Barrozo’s high school music classes became her turning point. “We had listening tests. We had to listen to, memorize, and identify baroque music, classical music. Contemporary music was something else.” Barrozo talks enthusiastically about changing meters in the middle of a piece, hearing multiple styles in a single music, microtonality, and abstract auditory experimentation -- characteristics of 20th century contemporary music.

She wanted to compose music, but wasn’t sure where that path would take her. A friend asked what jobs were available to music composers, and Barrozo hazarded that maybe she could score films.

When talking about the milestones in her successful career, Barrozo says it was the failures that really shaped who she is. Her dreams of getting into the UP College of Music were dashed when she failed the entrance exam. Instead she took biochemistry at UST, accepting that music was not the path for her. Still, she frequented UST’s Conservatory of Music library, determined to retake the UP College of Music exam just to prove she could. On her second take, Barrozo topped the exams and shifted into her dream college.

Unfortunately, college politics discouraged her and Barrozo didn’t finish her course. For a long time, dropping out made her feel insecure.

Collaborations are a key to creating effective film scores.

The College of Music is right beside the College of Mass Communications and student filmmakers needed music scores for their projects, introducing Barrozo to her first foray into the scene.

“You have to listen to the director. It’s their film. it’s their vision,” Barrozo says. It was the antithesis to what she learned at her own college, where composers were taught to be wholly in charge of their works. “When you compose, instrumentalists have to listen to you. When you score for films, you have to collaborate with others.”

Her first big break was scoring Brillante Mendoza’s Tirador. “I didn’t have a degree, and I really wanted to impress him,” Barrozo said. For that film, she pulled all the stops, showing off all the music theory she could fit in the score. When presenting the music to Mendoza, the director shook his head. “Hindi nagwo-work e.” Barrozo took that failure to heart, thinking that she lost the project. Instead, Mendoza told her to go home, sleep on it, and revise the score. “It wasn’t the end. Revisions are a second chance.”

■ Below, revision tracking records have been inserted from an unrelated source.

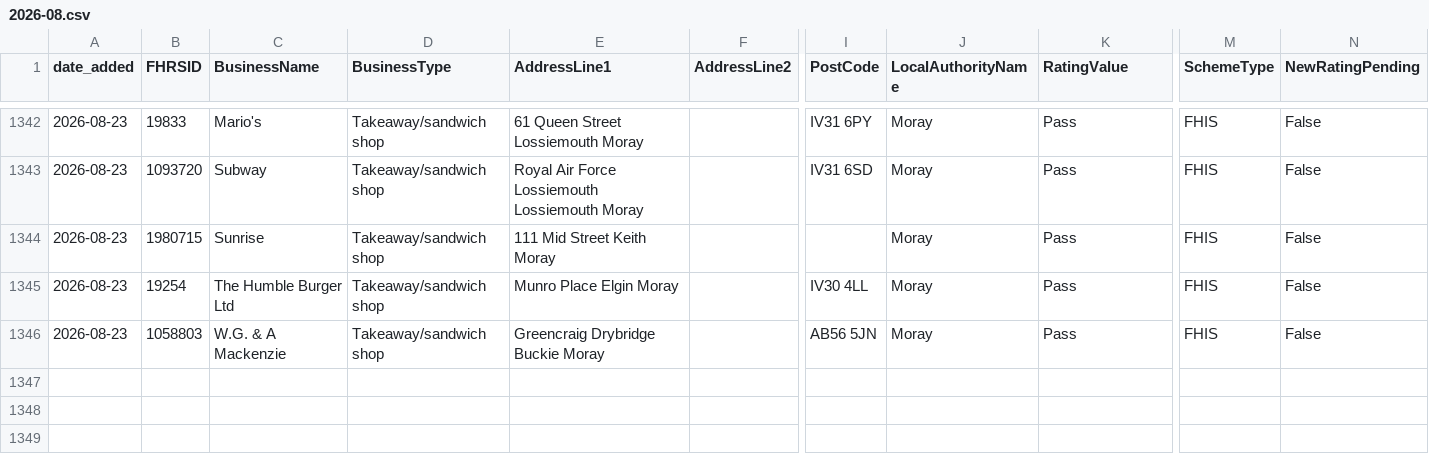
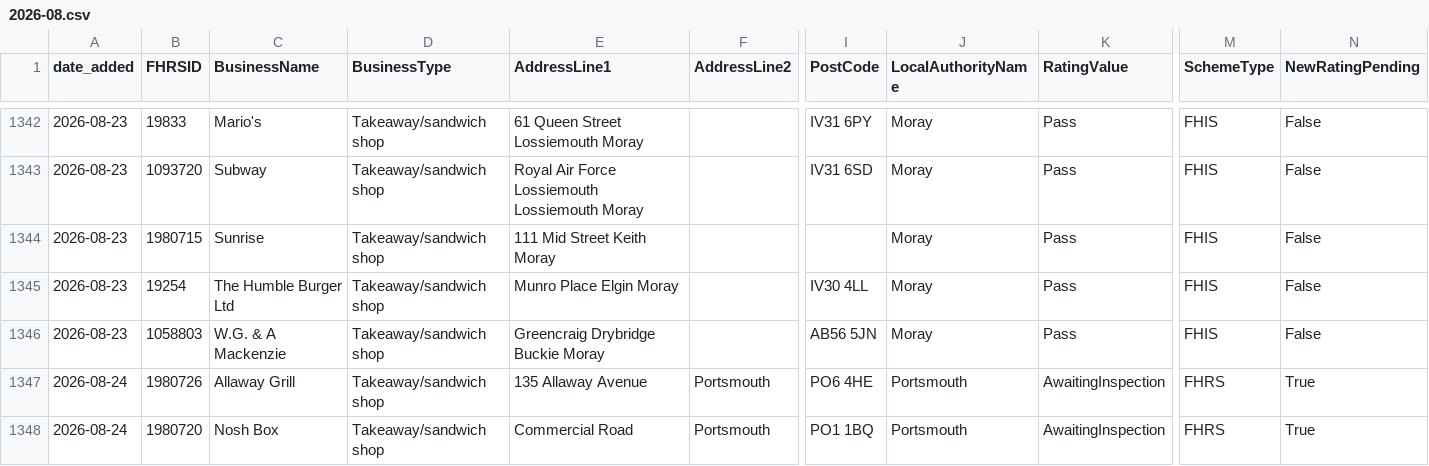
Before and after one commit to AP-Dev-Tools/independent-food-business-pulse, a CSV file: data/cumulative/TAKEAWAY/2026-08.csv, drawn as a sheet; only a part is shown, gaps mark what is left out; rows hold the shown columns only; the diff names each change by its address in the sheet, - before the commit and + after, or states it on an @@ line.

```diff
--- a/data/cumulative/TAKEAWAY/2026-08.csv
+++ b/data/cumulative/TAKEAWAY/2026-08.csv
+row 1347: 2026-08-24 | 1980726 | Allaway Grill | Takeaway/sandwich shop | 135 Allaway Avenue | Portsmouth | PO6 4HE | Portsmouth | AwaitingInspection | FHRS | True
+row 1348: 2026-08-24 | 1980720 | Nosh Box | Takeaway/sandwich shop | Commercial Road | Portsmouth | PO1 1BQ | Portsmouth | AwaitingInspection | FHRS | True
```
Also changed, not shown: data/cumulative/MOBILE/2026-08.csv, data/cumulative/RESTAURANT_CAFE/2026-08.csv, 9 other files.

Failures are not the end. Revisions provide a second chance.

These days, Barrozo is a firm believer of revisions, second chances, and collaboration. While film scoring technically begins at the post-production stage of films, Barrozo prefers getting on board at pre-production. “I listen to the pre-prod discussions, learn about the director, what their taste is like, their vision of the film. Sometimes I visit the set to see what they’re doing. I talk to the sound design team.”

Asked what makes a good film score, Barrozo says it works when the whole film is effective. She uses one of the latest films she worked on as an example, Antoinette Jadaone’s Fan Girl. The film garnered nominations and won awards for almost all categories at last year’s Metro Manila Film Festival. Nearly all categories, except Best Musical Score.

“We watched a cut of the film with music I created,” Barrozo explains. “But I said, most of the scenes would be better without it. We watched it again without music and the director agreed with me. I was right.It’s a better film that way.”

Asked what advice she could give aspiring film scorers, Teresa boils it down so simply: “Listen.” Listen to music, all types of music, and expand your musical palette. Listen to what’s good and what’s bad, so you can tell the difference. Listen to the director and the people you work with, to get a grasp of the film project and how the music can help take it where it needs to be. And finally, listen to yourself as an artist and as a creator, but know when to separate the self from the ego. From there the music will flow.